But the argument simply doesn't hold. Kenya, Ethiopia, Cuba, Jamaica, Bulgaria, Greece all excel. In terms of size, Australia has a tiny population compared to its medal haul. Stories abound of athletes who have trained with hardly any public support and gone on to win medals.
Outside of the packaging, it's not so different from the Games that saw Jesse Owens or Harold Abrahams overcome racism or for that matter the one that saw athletes salute Hitler.
And here is a precedent that should grab our attention. In 1936 in Berlin, the Nazi leader was celebrated. In 1972, other Jew-haters - Palestinian terrorists - murdered Israeli athletes. Now, 40 years later, the families and supporters of those slaughtered Olympic athletes asked for a minute's silence to remember, in an apolitical manner, athletes no longer with us.
When the death of obscure sporting bureaucrats leads to the wearing of black armbands, and the most tenuous passing produces pauses for remembrance, it is truly shocking that the Olympic authorities have refused to allow a mere 60 seconds to commemorate those 11 innocent men murdered merely because of their race and nation.

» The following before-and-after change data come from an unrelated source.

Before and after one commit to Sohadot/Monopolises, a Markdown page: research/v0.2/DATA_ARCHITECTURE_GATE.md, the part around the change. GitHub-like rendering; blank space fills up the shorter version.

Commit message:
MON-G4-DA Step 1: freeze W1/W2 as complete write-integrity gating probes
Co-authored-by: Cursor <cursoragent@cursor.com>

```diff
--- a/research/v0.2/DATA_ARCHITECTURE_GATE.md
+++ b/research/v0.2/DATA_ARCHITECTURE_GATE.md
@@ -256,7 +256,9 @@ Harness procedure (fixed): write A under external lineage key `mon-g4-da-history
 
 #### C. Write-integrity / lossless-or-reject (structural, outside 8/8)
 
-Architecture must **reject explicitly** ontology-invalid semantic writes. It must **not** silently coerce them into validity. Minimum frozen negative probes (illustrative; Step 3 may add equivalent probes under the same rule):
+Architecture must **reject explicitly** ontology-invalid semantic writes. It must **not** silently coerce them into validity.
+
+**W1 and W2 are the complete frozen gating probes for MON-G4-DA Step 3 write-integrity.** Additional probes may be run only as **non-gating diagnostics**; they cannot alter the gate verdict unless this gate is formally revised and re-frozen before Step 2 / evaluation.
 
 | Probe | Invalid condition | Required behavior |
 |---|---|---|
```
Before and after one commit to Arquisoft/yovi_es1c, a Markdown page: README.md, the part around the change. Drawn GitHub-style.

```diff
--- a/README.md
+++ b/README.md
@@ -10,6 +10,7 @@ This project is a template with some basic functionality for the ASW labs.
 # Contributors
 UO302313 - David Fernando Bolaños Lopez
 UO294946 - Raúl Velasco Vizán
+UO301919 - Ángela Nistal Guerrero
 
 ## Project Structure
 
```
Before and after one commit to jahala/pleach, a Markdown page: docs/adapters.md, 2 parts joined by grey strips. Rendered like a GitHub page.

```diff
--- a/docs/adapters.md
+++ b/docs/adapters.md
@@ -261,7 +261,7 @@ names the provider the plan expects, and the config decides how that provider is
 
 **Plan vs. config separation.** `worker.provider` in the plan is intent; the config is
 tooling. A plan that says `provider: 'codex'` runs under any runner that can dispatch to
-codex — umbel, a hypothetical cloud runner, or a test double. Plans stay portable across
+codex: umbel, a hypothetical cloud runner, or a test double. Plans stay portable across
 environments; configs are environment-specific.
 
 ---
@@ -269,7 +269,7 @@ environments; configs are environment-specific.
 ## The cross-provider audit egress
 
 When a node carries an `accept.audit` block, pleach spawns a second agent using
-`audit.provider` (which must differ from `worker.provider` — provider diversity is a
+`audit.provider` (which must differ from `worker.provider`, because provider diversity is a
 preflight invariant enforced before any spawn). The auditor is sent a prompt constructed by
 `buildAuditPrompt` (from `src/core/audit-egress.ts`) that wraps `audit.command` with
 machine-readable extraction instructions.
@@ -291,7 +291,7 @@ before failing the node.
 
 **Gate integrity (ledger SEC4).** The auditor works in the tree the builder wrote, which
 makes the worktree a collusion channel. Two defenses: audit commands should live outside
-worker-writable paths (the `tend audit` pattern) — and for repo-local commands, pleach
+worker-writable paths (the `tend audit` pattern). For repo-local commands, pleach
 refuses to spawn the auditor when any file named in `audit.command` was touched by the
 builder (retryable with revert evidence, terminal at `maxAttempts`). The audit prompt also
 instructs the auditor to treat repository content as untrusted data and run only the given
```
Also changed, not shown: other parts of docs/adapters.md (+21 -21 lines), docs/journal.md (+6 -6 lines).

The reasons are, of course, obvious. So are the reasons that Israel is forced to compete in European rather than Asian tournaments, that Arab countries and Iran are not expelled from sports bodies when they refuse to compete with Israel. The financial power of the Islamic bloc. The Muslim countries objected to the minute of silence, threatened all sorts of repercussions if it proceeded, and the result was submission.
German, Canadian, Australian, British and other parliaments have called for the minute of respect, numerous leading athletes have echoed the demand, but it didn't happen. Nations that prevent basic human rights and reject notions of equality now tell the civilized world how to behave.
Which brings us back to Berlin in 1936. Non-German athletes were advised by their handlers to give the Nazi salute and to not rock the boat because otherwise the Germans would cause all sorts of trouble. To their eternal disgrace, many of them acquiesced. Today we are ashamed of them; one wonders how we will remember those who gave in to another form of fascism.